**Problem requirements:** All the entries that follow must be written out again exactly.

########################################

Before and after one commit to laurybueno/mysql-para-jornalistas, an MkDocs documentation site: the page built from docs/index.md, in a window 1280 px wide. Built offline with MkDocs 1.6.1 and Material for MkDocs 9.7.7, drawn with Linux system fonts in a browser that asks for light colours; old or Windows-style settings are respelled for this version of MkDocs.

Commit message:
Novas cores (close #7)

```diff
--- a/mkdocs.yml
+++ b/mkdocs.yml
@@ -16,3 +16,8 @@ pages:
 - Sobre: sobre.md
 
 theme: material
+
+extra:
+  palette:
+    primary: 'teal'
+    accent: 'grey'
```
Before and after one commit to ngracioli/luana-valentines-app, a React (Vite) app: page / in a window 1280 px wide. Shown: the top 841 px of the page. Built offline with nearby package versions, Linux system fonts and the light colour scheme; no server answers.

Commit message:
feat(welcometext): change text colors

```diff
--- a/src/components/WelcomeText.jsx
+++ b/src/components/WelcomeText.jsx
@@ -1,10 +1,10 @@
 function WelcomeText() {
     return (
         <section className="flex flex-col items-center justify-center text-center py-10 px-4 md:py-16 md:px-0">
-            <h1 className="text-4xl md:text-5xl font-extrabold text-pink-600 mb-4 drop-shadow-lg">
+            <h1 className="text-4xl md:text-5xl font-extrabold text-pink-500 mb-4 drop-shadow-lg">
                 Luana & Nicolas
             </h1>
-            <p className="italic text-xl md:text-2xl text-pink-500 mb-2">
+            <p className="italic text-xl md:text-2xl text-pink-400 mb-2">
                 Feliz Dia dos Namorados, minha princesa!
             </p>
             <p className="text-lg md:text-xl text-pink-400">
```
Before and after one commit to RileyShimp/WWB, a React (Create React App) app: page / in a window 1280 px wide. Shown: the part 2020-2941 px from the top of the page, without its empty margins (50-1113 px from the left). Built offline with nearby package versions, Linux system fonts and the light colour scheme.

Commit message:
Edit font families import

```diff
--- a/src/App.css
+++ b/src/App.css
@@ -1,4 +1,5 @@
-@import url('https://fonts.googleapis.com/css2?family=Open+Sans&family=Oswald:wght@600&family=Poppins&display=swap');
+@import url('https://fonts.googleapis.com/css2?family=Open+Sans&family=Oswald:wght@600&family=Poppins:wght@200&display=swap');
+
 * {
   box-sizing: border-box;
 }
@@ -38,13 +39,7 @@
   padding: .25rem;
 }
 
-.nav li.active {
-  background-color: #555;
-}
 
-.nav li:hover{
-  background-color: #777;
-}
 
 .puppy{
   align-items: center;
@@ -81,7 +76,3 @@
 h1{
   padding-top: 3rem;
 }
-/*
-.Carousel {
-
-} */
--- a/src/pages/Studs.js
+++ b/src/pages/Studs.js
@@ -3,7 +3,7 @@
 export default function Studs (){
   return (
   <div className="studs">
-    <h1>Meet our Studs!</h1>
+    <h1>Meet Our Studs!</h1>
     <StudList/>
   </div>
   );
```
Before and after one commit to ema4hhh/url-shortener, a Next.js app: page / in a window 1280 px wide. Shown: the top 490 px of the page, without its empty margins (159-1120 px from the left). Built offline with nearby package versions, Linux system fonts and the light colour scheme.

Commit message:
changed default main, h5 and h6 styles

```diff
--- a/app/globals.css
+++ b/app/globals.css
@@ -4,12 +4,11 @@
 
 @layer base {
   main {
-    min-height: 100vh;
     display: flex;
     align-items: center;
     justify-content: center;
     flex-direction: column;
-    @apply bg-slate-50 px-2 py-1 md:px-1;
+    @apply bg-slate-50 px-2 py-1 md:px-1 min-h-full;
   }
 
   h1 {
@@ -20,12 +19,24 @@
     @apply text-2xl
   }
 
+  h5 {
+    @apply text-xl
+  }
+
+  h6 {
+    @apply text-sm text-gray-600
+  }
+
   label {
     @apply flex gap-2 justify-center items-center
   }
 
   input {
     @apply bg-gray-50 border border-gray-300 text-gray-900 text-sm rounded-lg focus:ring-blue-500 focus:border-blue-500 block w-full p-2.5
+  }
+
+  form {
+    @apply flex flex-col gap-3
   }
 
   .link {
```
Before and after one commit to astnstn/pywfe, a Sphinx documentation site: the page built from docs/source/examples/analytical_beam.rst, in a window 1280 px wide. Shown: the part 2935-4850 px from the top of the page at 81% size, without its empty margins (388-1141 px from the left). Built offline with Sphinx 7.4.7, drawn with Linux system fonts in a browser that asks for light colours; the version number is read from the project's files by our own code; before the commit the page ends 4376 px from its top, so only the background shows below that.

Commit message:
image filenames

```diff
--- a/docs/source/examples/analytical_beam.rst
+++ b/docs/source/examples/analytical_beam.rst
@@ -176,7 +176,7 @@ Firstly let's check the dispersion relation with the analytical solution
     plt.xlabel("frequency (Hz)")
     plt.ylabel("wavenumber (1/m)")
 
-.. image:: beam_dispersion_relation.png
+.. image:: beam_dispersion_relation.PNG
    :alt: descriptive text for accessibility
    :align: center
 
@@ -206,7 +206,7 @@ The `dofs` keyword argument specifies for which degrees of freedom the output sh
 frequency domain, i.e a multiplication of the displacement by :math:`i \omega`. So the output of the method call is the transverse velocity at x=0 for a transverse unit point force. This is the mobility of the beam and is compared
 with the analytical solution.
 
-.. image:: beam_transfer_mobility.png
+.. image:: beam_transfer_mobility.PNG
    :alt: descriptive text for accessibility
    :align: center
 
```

########################################

**Response to the task:**
Before and after one commit to laurybueno/mysql-para-jornalistas, an MkDocs documentation site: the page built from docs/index.md, in a window 1280 px wide. Built offline with MkDocs 1.6.1 and Material for MkDocs 9.7.7, drawn with Linux system fonts in a browser that asks for light colours; old or Windows-style settings are respelled for this version of MkDocs.

Commit message:
Novas cores (close #7)

```diff
--- a/mkdocs.yml
+++ b/mkdocs.yml
@@ -16,3 +16,8 @@ pages:
 - Sobre: sobre.md
 
 theme: material
+
+extra:
+  palette:
+    primary: 'teal'
+    accent: 'grey'
```
Before and after one commit to ngracioli/luana-valentines-app, a React (Vite) app: page / in a window 1280 px wide. Shown: the top 841 px of the page. Built offline with nearby package versions, Linux system fonts and the light colour scheme; no server answers.

Commit message:
feat(welcometext): change text colors

```diff
--- a/src/components/WelcomeText.jsx
+++ b/src/components/WelcomeText.jsx
@@ -1,10 +1,10 @@
 function WelcomeText() {
     return (
         <section className="flex flex-col items-center justify-center text-center py-10 px-4 md:py-16 md:px-0">
-            <h1 className="text-4xl md:text-5xl font-extrabold text-pink-600 mb-4 drop-shadow-lg">
+            <h1 className="text-4xl md:text-5xl font-extrabold text-pink-500 mb-4 drop-shadow-lg">
                 Luana & Nicolas
             </h1>
-            <p className="italic text-xl md:text-2xl text-pink-500 mb-2">
+            <p className="italic text-xl md:text-2xl text-pink-400 mb-2">
                 Feliz Dia dos Namorados, minha princesa!
             </p>
             <p className="text-lg md:text-xl text-pink-400">
```
Before and after one commit to RileyShimp/WWB, a React (Create React App) app: page / in a window 1280 px wide. Shown: the part 2020-2941 px from the top of the page, without its empty margins (50-1113 px from the left). Built offline with nearby package versions, Linux system fonts and the light colour scheme.

Commit message:
Edit font families import

```diff
--- a/src/App.css
+++ b/src/App.css
@@ -1,4 +1,5 @@
-@import url('https://fonts.googleapis.com/css2?family=Open+Sans&family=Oswald:wght@600&family=Poppins&display=swap');
+@import url('https://fonts.googleapis.com/css2?family=Open+Sans&family=Oswald:wght@600&family=Poppins:wght@200&display=swap');
+
 * {
   box-sizing: border-box;
 }
@@ -38,13 +39,7 @@
   padding: .25rem;
 }
 
-.nav li.active {
-  background-color: #555;
-}
 
-.nav li:hover{
-  background-color: #777;
-}
 
 .puppy{
   align-items: center;
@@ -81,7 +76,3 @@
 h1{
   padding-top: 3rem;
 }
-/*
-.Carousel {
-
-} */
--- a/src/pages/Studs.js
+++ b/src/pages/Studs.js
@@ -3,7 +3,7 @@
 export default function Studs (){
   return (
   <div className="studs">
-    <h1>Meet our Studs!</h1>
+    <h1>Meet Our Studs!</h1>
     <StudList/>
   </div>
   );
```
Before and after one commit to ema4hhh/url-shortener, a Next.js app: page / in a window 1280 px wide. Shown: the top 490 px of the page, without its empty margins (159-1120 px from the left). Built offline with nearby package versions, Linux system fonts and the light colour scheme.

Commit message:
changed default main, h5 and h6 styles

```diff
--- a/app/globals.css
+++ b/app/globals.css
@@ -4,12 +4,11 @@
 
 @layer base {
   main {
-    min-height: 100vh;
     display: flex;
     align-items: center;
     justify-content: center;
     flex-direction: column;
-    @apply bg-slate-50 px-2 py-1 md:px-1;
+    @apply bg-slate-50 px-2 py-1 md:px-1 min-h-full;
   }
 
   h1 {
@@ -20,12 +19,24 @@
     @apply text-2xl
   }
 
+  h5 {
+    @apply text-xl
+  }
+
+  h6 {
+    @apply text-sm text-gray-600
+  }
+
   label {
     @apply flex gap-2 justify-center items-center
   }
 
   input {
     @apply bg-gray-50 border border-gray-300 text-gray-900 text-sm rounded-lg focus:ring-blue-500 focus:border-blue-500 block w-full p-2.5
+  }
+
+  form {
+    @apply flex flex-col gap-3
   }
 
   .link {
```
Before and after one commit to astnstn/pywfe, a Sphinx documentation site: the page built from docs/source/examples/analytical_beam.rst, in a window 1280 px wide. Shown: the part 2935-4850 px from the top of the page at 81% size, without its empty margins (388-1141 px from the left). Built offline with Sphinx 7.4.7, drawn with Linux system fonts in a browser that asks for light colours; the version number is read from the project's files by our own code; before the commit the page ends 4376 px from its top, so only the background shows below that.

Commit message:
image filenames

```diff
--- a/docs/source/examples/analytical_beam.rst
+++ b/docs/source/examples/analytical_beam.rst
@@ -176,7 +176,7 @@ Firstly let's check the dispersion relation with the analytical solution
     plt.xlabel("frequency (Hz)")
     plt.ylabel("wavenumber (1/m)")
 
-.. image:: beam_dispersion_relation.png
+.. image:: beam_dispersion_relation.PNG
    :alt: descriptive text for accessibility
    :align: center
 
@@ -206,7 +206,7 @@ The `dofs` keyword argument specifies for which degrees of freedom the output sh
 frequency domain, i.e a multiplication of the displacement by :math:`i \omega`. So the output of the method call is the transverse velocity at x=0 for a transverse unit point force. This is the mobility of the beam and is compared
 with the analytical solution.
 
-.. image:: beam_transfer_mobility.png
+.. image:: beam_transfer_mobility.PNG
    :alt: descriptive text for accessibility
    :align: center
 
```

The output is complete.